Below is a description of the need for reform and of Mitt Romney's "Prosperity Pact" program that will harness the transformative power of free enterprise.
The Need For Reform
The United States is the most generous nation in the world in terms of foreign assistance, accounting for nearly a quarter of worldwide aid. However, much of our development aid meets with limited success and at times actually works against the goal of lifting populations out of poverty and into more beneficial relationships with the rest of the international community.
The core of the problem lies in the fact that our assistance architecture is not responsive to the demands of the modern, global economy and reflects an outdated way of thinking about the world. Our assistance programs do not fully take into account that foreign aid no longer makes up the majority of capital flowing into the developing world as it did decades ago. While worldwide foreign aid is $130 billion, trade with the developing world currently amounts to $8.5 trillion and foreign direct investment is $663 billion. But too often, our foreign aid programs try to supplant private enterprise. And they concentrate too greatly on delivering social services instead of seeking policy reforms and building institutional capacity so that societies can afford to pay for critical social services over time.
To be effective, our aid programs must leverage private investment and trade to foster environments conducive to job creation. Free enterprise and institutions that support political freedom, the rule of law, and respect for human rights are critical ingredients for progress. If developing nations grow strong private sectors, they will become strong trading partners and friends of the United States.
Prosperity Pact Program
Mitt Romney will advance a new vision of foreign assistance that will focus our efforts on opening the gateway for free enterprise and personal liberty. Development assistance dollars must fill a role that only U.S. assistance can fill, not serve as a substitute for private enterprise and investment.
Mitt Romney will implement a new Prosperity Pact program, which would constitute a bold break from the past. The United States has never created an integrated strategy that links trade policy with development policy. But development is driven by economic liberalization. Mitt Romney will ensure that our policies reflect that relationship.
Working with the private sector, the program would identify the barriers to investment, trade, and entrepreneurialism in developing nations. In exchange for removing those barriers and opening their markets to U.S. investment and trade, developing nations would receive U.S. assistance packages focused on developing the institutions of liberty, the rule of law, and property rights.
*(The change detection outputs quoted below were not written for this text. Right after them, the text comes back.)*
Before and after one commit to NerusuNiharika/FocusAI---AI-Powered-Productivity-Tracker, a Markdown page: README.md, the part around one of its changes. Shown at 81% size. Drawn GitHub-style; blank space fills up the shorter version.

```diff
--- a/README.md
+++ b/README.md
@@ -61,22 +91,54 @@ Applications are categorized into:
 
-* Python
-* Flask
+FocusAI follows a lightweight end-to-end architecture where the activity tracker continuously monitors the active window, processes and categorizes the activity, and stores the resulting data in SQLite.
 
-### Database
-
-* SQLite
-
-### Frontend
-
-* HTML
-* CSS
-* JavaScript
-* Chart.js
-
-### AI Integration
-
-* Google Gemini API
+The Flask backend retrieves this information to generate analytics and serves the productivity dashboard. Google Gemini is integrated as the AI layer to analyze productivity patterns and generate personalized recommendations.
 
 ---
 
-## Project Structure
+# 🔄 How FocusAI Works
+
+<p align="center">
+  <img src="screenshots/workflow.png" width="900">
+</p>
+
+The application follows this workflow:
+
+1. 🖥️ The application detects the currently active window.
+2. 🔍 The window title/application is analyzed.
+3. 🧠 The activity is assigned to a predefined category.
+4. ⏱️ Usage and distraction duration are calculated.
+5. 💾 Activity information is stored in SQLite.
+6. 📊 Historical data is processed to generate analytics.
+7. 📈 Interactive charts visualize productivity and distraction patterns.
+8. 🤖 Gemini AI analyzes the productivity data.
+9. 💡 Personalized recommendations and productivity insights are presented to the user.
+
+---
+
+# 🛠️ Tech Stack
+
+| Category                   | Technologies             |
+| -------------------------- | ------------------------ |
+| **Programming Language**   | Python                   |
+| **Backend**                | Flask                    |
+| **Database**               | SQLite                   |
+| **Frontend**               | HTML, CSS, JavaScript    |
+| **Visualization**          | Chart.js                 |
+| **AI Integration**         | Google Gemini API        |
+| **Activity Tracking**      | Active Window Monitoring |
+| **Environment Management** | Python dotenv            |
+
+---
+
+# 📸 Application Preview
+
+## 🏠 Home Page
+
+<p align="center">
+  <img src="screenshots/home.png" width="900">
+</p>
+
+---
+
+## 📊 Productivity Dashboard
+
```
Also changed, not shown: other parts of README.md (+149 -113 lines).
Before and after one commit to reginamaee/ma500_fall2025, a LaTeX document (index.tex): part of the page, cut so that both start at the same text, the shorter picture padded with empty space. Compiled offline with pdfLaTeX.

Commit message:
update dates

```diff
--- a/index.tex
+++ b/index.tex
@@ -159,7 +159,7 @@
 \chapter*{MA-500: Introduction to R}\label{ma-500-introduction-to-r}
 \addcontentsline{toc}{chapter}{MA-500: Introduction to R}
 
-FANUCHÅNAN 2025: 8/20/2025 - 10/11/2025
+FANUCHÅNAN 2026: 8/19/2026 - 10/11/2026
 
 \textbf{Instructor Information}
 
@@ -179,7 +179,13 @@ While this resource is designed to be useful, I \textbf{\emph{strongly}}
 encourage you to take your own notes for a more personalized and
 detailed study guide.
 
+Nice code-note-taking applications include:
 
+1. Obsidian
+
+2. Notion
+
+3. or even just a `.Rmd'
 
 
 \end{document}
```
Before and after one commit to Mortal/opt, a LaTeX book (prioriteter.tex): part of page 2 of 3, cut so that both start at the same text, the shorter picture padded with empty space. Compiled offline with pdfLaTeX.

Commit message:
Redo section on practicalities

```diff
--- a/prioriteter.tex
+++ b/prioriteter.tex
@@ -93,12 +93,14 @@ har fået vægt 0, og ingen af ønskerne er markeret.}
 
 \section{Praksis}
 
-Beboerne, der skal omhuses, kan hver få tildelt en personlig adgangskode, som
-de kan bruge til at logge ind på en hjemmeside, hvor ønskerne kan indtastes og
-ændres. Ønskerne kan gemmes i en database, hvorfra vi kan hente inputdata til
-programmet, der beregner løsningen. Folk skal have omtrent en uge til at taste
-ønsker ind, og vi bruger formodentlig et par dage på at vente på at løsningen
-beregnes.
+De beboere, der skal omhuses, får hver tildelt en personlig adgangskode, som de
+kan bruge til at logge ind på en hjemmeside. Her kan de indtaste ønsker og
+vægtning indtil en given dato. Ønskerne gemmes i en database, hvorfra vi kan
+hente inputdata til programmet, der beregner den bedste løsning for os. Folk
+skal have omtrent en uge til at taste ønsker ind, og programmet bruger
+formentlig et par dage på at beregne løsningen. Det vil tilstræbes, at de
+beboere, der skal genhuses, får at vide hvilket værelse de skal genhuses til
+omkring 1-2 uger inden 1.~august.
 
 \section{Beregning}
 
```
A core element of the program will be to support new financing structures for small- and medium-sized enterprises (SMEs). A lot of work has been done in the area of microfinance. But microfinance is a poverty alleviation strategy and a much greater focus should be placed on SMEs that are too big for microfinance, but are too small to acquire much-needed capital from banks. Empowering SMEs will allow developing nations to reach the global market and create an enduring cycle of growth.